REQUIRED WORK
Copy each line below exactly and leave the pictures out.

Version comparison data:
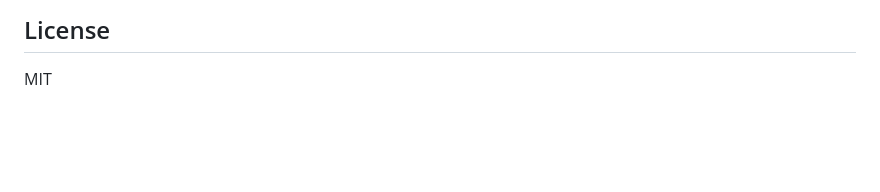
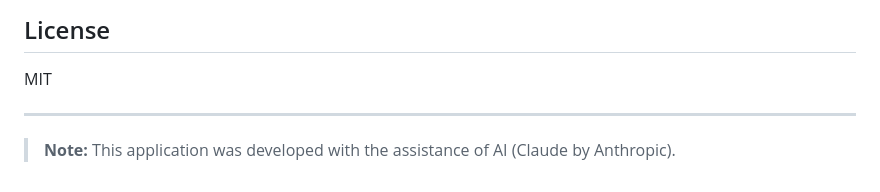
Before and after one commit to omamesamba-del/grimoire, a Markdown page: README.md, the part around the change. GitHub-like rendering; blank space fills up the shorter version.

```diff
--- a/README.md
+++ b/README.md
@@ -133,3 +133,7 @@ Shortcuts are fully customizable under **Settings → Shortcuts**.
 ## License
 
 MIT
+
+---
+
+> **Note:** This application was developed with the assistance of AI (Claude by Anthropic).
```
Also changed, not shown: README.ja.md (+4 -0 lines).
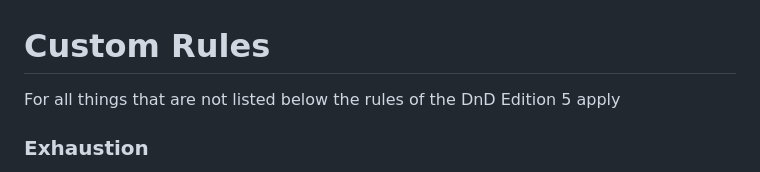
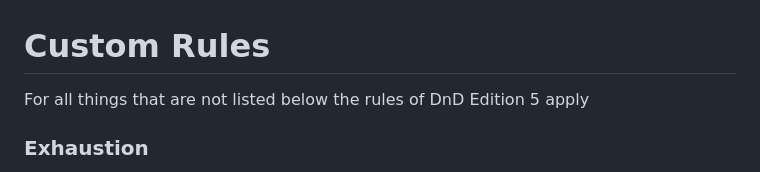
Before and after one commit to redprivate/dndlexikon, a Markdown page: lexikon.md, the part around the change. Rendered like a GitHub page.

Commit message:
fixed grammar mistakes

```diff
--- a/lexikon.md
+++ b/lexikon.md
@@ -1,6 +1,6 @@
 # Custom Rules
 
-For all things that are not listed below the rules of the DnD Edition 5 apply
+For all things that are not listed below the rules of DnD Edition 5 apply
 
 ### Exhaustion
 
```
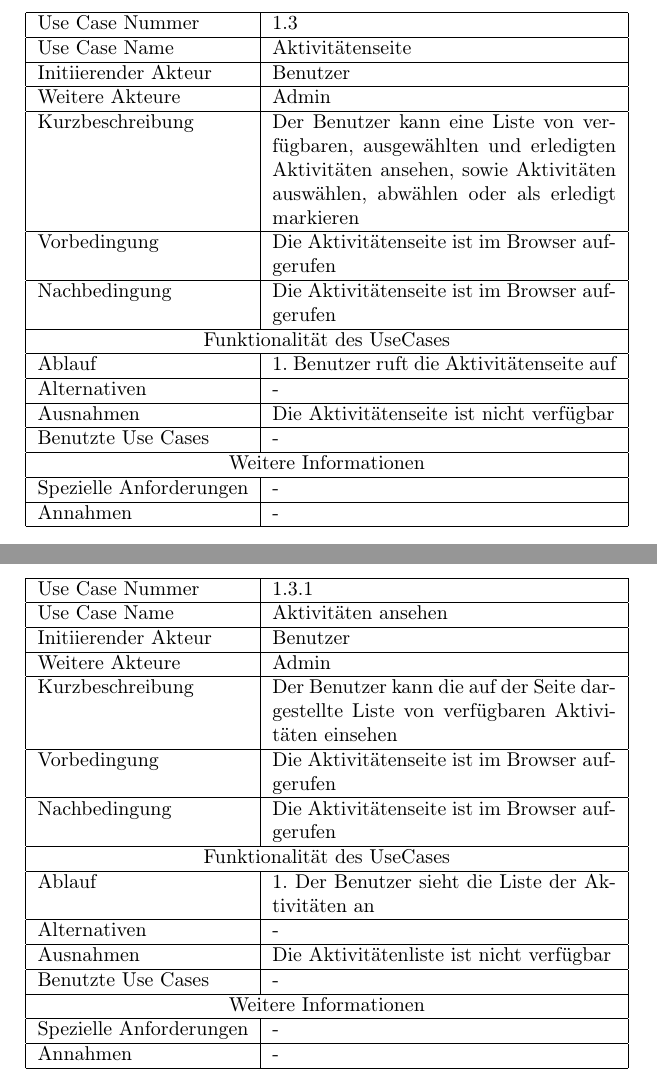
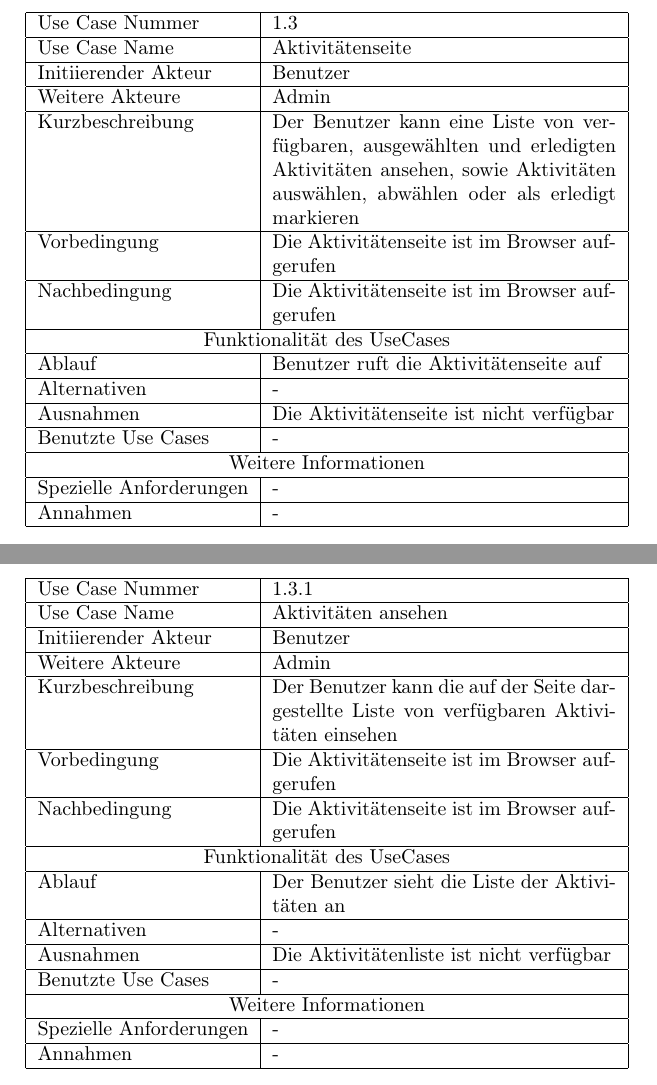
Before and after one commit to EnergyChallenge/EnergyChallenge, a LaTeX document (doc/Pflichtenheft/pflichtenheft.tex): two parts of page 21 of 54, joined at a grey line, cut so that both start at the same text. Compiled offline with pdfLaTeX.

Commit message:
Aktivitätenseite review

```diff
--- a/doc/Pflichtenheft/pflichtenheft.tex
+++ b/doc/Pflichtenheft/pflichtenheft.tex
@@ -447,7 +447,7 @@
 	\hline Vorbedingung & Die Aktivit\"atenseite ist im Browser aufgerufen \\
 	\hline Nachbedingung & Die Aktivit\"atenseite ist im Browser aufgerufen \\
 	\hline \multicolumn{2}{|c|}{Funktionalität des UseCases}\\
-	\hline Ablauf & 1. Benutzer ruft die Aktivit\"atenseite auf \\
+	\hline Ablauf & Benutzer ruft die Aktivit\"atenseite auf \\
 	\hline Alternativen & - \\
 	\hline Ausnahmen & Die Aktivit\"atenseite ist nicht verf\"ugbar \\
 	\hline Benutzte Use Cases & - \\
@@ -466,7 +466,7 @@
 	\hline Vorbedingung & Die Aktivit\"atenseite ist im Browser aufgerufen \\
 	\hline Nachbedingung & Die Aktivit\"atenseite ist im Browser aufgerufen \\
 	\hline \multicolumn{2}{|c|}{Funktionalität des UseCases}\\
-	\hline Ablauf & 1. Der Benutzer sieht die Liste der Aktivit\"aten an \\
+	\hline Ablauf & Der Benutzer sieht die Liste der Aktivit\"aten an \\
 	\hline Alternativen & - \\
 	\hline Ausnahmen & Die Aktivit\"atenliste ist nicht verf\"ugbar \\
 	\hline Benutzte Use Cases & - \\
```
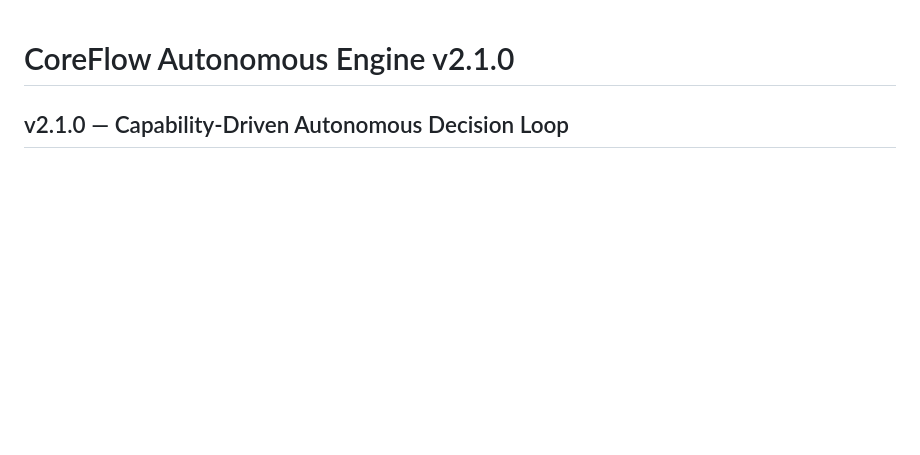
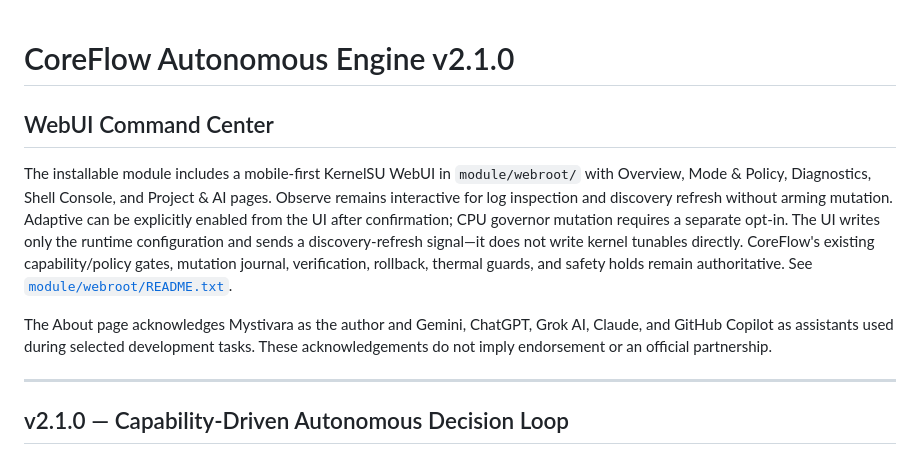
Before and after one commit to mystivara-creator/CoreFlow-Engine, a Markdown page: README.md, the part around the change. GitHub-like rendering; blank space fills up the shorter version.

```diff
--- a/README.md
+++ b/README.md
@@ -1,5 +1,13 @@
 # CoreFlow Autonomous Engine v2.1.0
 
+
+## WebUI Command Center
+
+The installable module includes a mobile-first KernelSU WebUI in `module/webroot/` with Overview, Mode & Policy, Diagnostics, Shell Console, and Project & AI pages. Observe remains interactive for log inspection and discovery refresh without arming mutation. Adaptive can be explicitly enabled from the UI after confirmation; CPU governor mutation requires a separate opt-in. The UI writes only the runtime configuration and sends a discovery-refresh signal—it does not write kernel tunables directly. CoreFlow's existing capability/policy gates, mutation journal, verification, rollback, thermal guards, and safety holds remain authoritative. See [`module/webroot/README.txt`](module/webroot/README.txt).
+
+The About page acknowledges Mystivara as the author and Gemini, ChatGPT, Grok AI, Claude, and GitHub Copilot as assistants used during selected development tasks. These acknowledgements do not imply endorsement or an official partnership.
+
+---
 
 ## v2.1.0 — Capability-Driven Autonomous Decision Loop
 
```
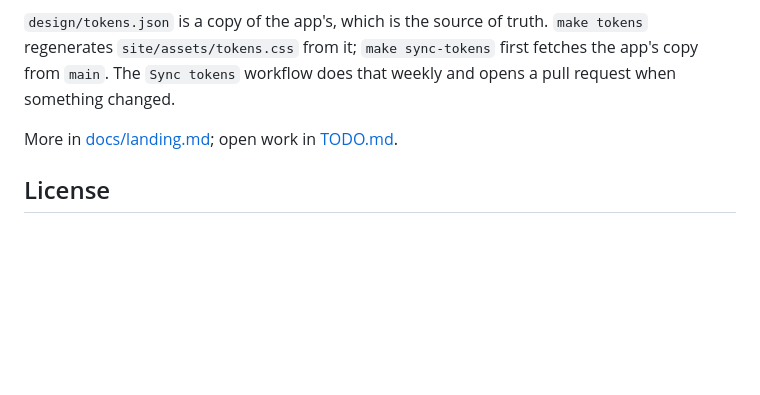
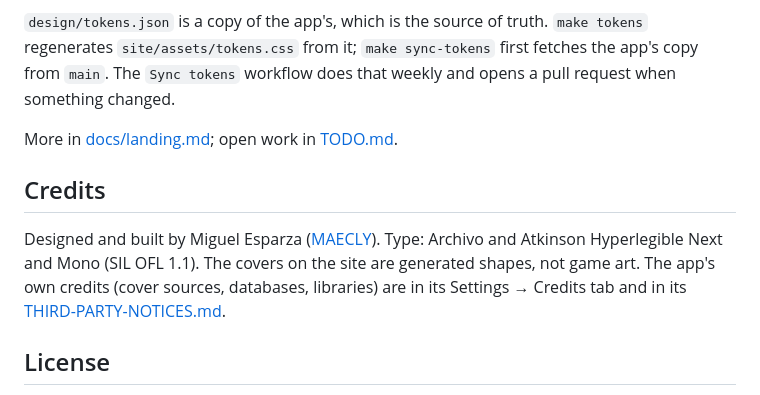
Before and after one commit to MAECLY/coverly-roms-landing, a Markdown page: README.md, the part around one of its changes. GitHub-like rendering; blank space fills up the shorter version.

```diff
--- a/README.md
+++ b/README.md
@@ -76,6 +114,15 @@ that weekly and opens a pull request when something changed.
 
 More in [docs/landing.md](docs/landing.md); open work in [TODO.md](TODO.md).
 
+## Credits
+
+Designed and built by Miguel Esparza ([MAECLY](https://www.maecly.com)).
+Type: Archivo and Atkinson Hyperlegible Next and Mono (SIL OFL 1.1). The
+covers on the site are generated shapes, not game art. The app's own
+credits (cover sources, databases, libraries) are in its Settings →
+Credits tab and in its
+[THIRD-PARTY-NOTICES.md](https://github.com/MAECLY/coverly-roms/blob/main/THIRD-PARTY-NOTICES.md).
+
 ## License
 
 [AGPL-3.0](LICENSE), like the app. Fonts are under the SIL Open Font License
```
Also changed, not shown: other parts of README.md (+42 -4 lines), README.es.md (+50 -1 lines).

RESPONSE AREA
Before and after one commit to omamesamba-del/grimoire, a Markdown page: README.md, the part around the change. GitHub-like rendering; blank space fills up the shorter version.

```diff
--- a/README.md
+++ b/README.md
@@ -133,3 +133,7 @@ Shortcuts are fully customizable under **Settings → Shortcuts**.
 ## License
 
 MIT
+
+---
+
+> **Note:** This application was developed with the assistance of AI (Claude by Anthropic).
```
Also changed, not shown: README.ja.md (+4 -0 lines).
Before and after one commit to redprivate/dndlexikon, a Markdown page: lexikon.md, the part around the change. Rendered like a GitHub page.

Commit message:
fixed grammar mistakes

```diff
--- a/lexikon.md
+++ b/lexikon.md
@@ -1,6 +1,6 @@
 # Custom Rules
 
-For all things that are not listed below the rules of the DnD Edition 5 apply
+For all things that are not listed below the rules of DnD Edition 5 apply
 
 ### Exhaustion
 
```
Before and after one commit to EnergyChallenge/EnergyChallenge, a LaTeX document (doc/Pflichtenheft/pflichtenheft.tex): two parts of page 21 of 54, joined at a grey line, cut so that both start at the same text. Compiled offline with pdfLaTeX.

Commit message:
Aktivitätenseite review

```diff
--- a/doc/Pflichtenheft/pflichtenheft.tex
+++ b/doc/Pflichtenheft/pflichtenheft.tex
@@ -447,7 +447,7 @@
 	\hline Vorbedingung & Die Aktivit\"atenseite ist im Browser aufgerufen \\
 	\hline Nachbedingung & Die Aktivit\"atenseite ist im Browser aufgerufen \\
 	\hline \multicolumn{2}{|c|}{Funktionalität des UseCases}\\
-	\hline Ablauf & 1. Benutzer ruft die Aktivit\"atenseite auf \\
+	\hline Ablauf & Benutzer ruft die Aktivit\"atenseite auf \\
 	\hline Alternativen & - \\
 	\hline Ausnahmen & Die Aktivit\"atenseite ist nicht verf\"ugbar \\
 	\hline Benutzte Use Cases & - \\
@@ -466,7 +466,7 @@
 	\hline Vorbedingung & Die Aktivit\"atenseite ist im Browser aufgerufen \\
 	\hline Nachbedingung & Die Aktivit\"atenseite ist im Browser aufgerufen \\
 	\hline \multicolumn{2}{|c|}{Funktionalität des UseCases}\\
-	\hline Ablauf & 1. Der Benutzer sieht die Liste der Aktivit\"aten an \\
+	\hline Ablauf & Der Benutzer sieht die Liste der Aktivit\"aten an \\
 	\hline Alternativen & - \\
 	\hline Ausnahmen & Die Aktivit\"atenliste ist nicht verf\"ugbar \\
 	\hline Benutzte Use Cases & - \\
```
Before and after one commit to mystivara-creator/CoreFlow-Engine, a Markdown page: README.md, the part around the change. GitHub-like rendering; blank space fills up the shorter version.

```diff
--- a/README.md
+++ b/README.md
@@ -1,5 +1,13 @@
 # CoreFlow Autonomous Engine v2.1.0
 
+
+## WebUI Command Center
+
+The installable module includes a mobile-first KernelSU WebUI in `module/webroot/` with Overview, Mode & Policy, Diagnostics, Shell Console, and Project & AI pages. Observe remains interactive for log inspection and discovery refresh without arming mutation. Adaptive can be explicitly enabled from the UI after confirmation; CPU governor mutation requires a separate opt-in. The UI writes only the runtime configuration and sends a discovery-refresh signal—it does not write kernel tunables directly. CoreFlow's existing capability/policy gates, mutation journal, verification, rollback, thermal guards, and safety holds remain authoritative. See [`module/webroot/README.txt`](module/webroot/README.txt).
+
+The About page acknowledges Mystivara as the author and Gemini, ChatGPT, Grok AI, Claude, and GitHub Copilot as assistants used during selected development tasks. These acknowledgements do not imply endorsement or an official partnership.
+
+---
 
 ## v2.1.0 — Capability-Driven Autonomous Decision Loop
 
```
Before and after one commit to MAECLY/coverly-roms-landing, a Markdown page: README.md, the part around one of its changes. GitHub-like rendering; blank space fills up the shorter version.

```diff
--- a/README.md
+++ b/README.md
@@ -76,6 +114,15 @@ that weekly and opens a pull request when something changed.
 
 More in [docs/landing.md](docs/landing.md); open work in [TODO.md](TODO.md).
 
+## Credits
+
+Designed and built by Miguel Esparza ([MAECLY](https://www.maecly.com)).
+Type: Archivo and Atkinson Hyperlegible Next and Mono (SIL OFL 1.1). The
+covers on the site are generated shapes, not game art. The app's own
+credits (cover sources, databases, libraries) are in its Settings →
+Credits tab and in its
+[THIRD-PARTY-NOTICES.md](https://github.com/MAECLY/coverly-roms/blob/main/THIRD-PARTY-NOTICES.md).
+
 ## License
 
 [AGPL-3.0](LICENSE), like the app. Fonts are under the SIL Open Font License
```
Also changed, not shown: other parts of README.md (+42 -4 lines), README.es.md (+50 -1 lines).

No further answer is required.